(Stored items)
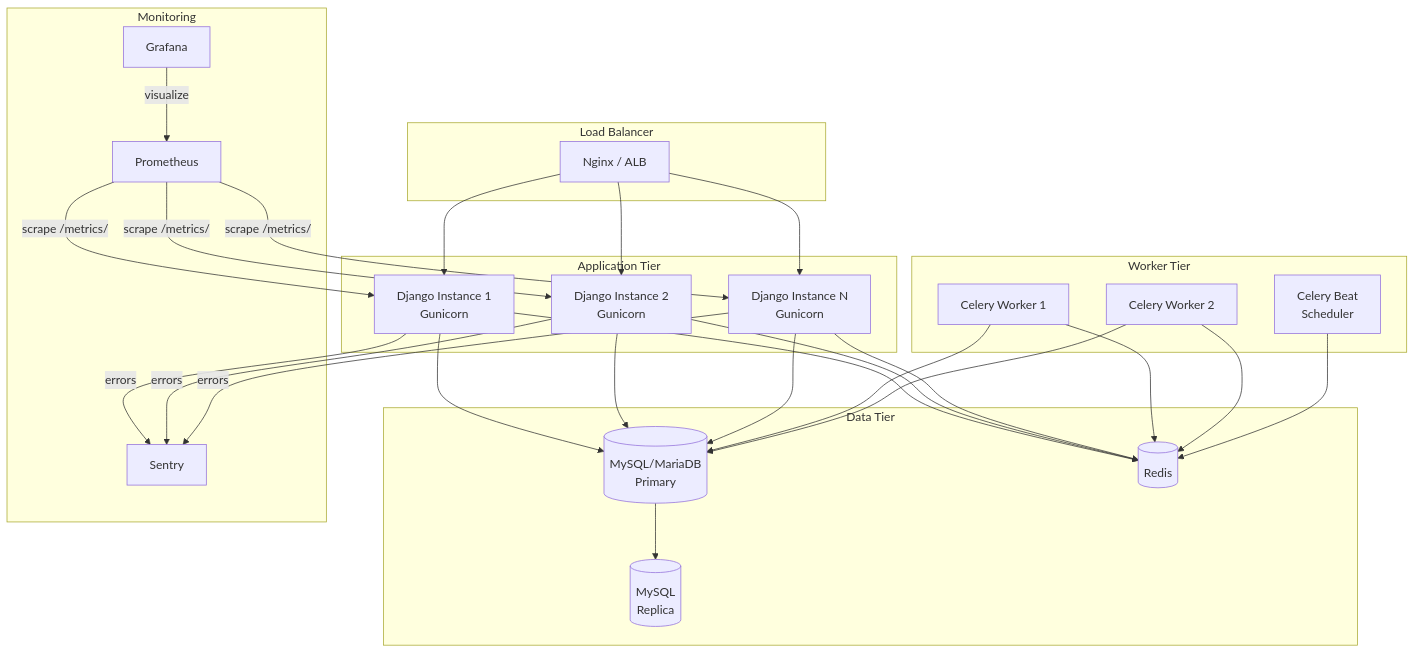
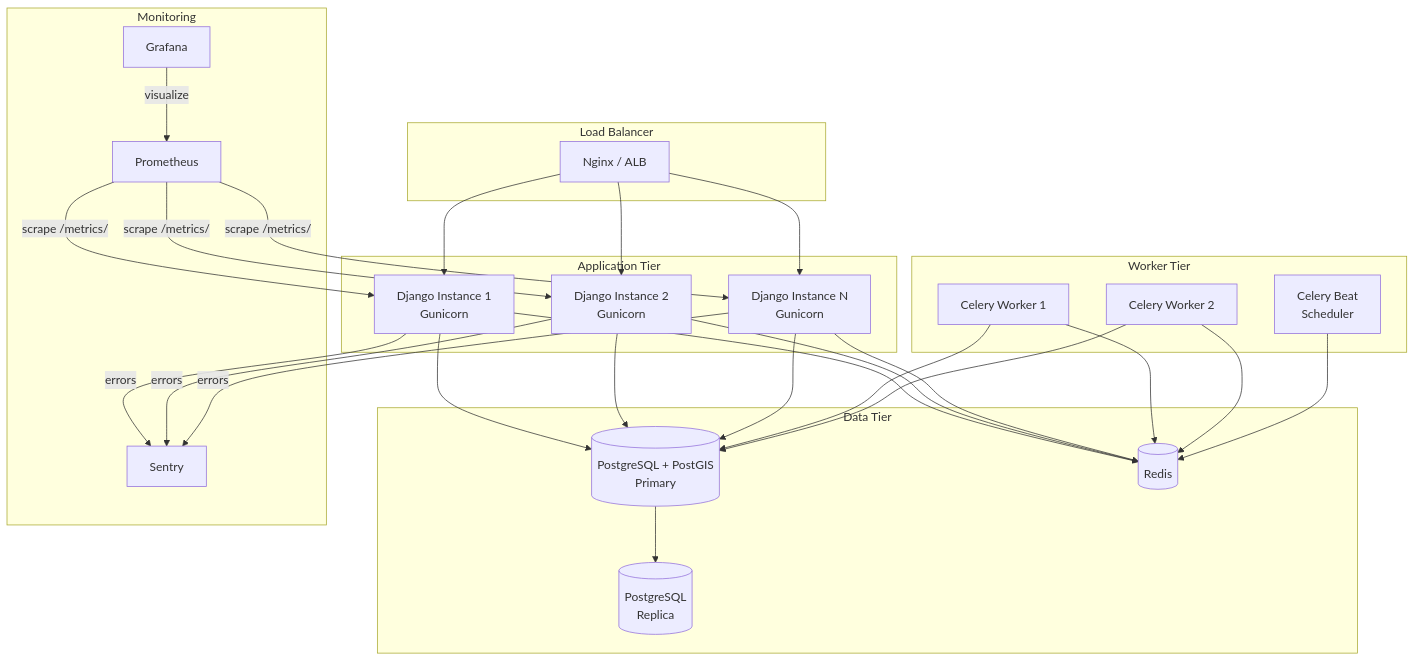
One commit to kaled182/provemaps_beta changed the ninth of 10 diagrams in doc/architecture/OVERVIEW.md. Above: the diagram before and after it, drawn with Mermaid. The commit also changed other lines of this file and 44 other files, not shown here.

````diff
--- a/doc/architecture/OVERVIEW.md
+++ b/doc/architecture/OVERVIEW.md
@@ -486,57 +496,57 @@
 ```mermaid
 graph TD
     subgraph "Load Balancer"
         LB[Nginx / ALB]
     end
     
     subgraph "Application Tier"
         A1[Django Instance 1<br/>Gunicorn]
         A2[Django Instance 2<br/>Gunicorn]
         A3[Django Instance N<br/>Gunicorn]
     end
     
     subgraph "Worker Tier"
         W1[Celery Worker 1]
         W2[Celery Worker 2]
         B[Celery Beat<br/>Scheduler]
     end
     
     subgraph "Data Tier"
-        DB[(MySQL/MariaDB<br/>Primary)]
-        DBS[(MySQL<br/>Replica)]
+        DB[(PostgreSQL + PostGIS<br/>Primary)]
+        DBS[(PostgreSQL<br/>Replica)]
         REDIS[(Redis)]
     end
     
     subgraph "Monitoring"
         PROM[Prometheus]
         GRAF[Grafana]
         SENT[Sentry]
     end
     
     LB --> A1
     LB --> A2
     LB --> A3
     
     A1 --> DB
     A2 --> DB
     A3 --> DB
     A1 --> REDIS
     A2 --> REDIS
     A3 --> REDIS
     
     W1 --> DB
     W2 --> DB
     W1 --> REDIS
     W2 --> REDIS
     B --> REDIS
     
     DB --> DBS
     
     PROM -->|scrape /metrics/| A1
     PROM -->|scrape /metrics/| A2
     PROM -->|scrape /metrics/| A3
     GRAF -->|visualize| PROM
     A1 -->|errors| SENT
     A2 -->|errors| SENT
     A3 -->|errors| SENT
 ```
````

*ACTION ITEM*. Without the pictures, return all the entries above exactly as they stand.

*RESPONSE TO THIS EXERCISE*.
One commit to kaled182/provemaps_beta changed the ninth of 10 diagrams in doc/architecture/OVERVIEW.md. Above: the diagram before and after it, drawn with Mermaid. The commit also changed other lines of this file and 44 other files, not shown here.

````diff
--- a/doc/architecture/OVERVIEW.md
+++ b/doc/architecture/OVERVIEW.md
@@ -486,57 +496,57 @@
 ```mermaid
 graph TD
     subgraph "Load Balancer"
         LB[Nginx / ALB]
     end
     
     subgraph "Application Tier"
         A1[Django Instance 1<br/>Gunicorn]
         A2[Django Instance 2<br/>Gunicorn]
         A3[Django Instance N<br/>Gunicorn]
     end
     
     subgraph "Worker Tier"
         W1[Celery Worker 1]
         W2[Celery Worker 2]
         B[Celery Beat<br/>Scheduler]
     end
     
     subgraph "Data Tier"
-        DB[(MySQL/MariaDB<br/>Primary)]
-        DBS[(MySQL<br/>Replica)]
+        DB[(PostgreSQL + PostGIS<br/>Primary)]
+        DBS[(PostgreSQL<br/>Replica)]
         REDIS[(Redis)]
     end
     
     subgraph "Monitoring"
         PROM[Prometheus]
         GRAF[Grafana]
         SENT[Sentry]
     end
     
     LB --> A1
     LB --> A2
     LB --> A3
     
     A1 --> DB
     A2 --> DB
     A3 --> DB
     A1 --> REDIS
     A2 --> REDIS
     A3 --> REDIS
     
     W1 --> DB
     W2 --> DB
     W1 --> REDIS
     W2 --> REDIS
     B --> REDIS
     
     DB --> DBS
     
     PROM -->|scrape /metrics/| A1
     PROM -->|scrape /metrics/| A2
     PROM -->|scrape /metrics/| A3
     GRAF -->|visualize| PROM
     A1 -->|errors| SENT
     A2 -->|errors| SENT
     A3 -->|errors| SENT
 ```
````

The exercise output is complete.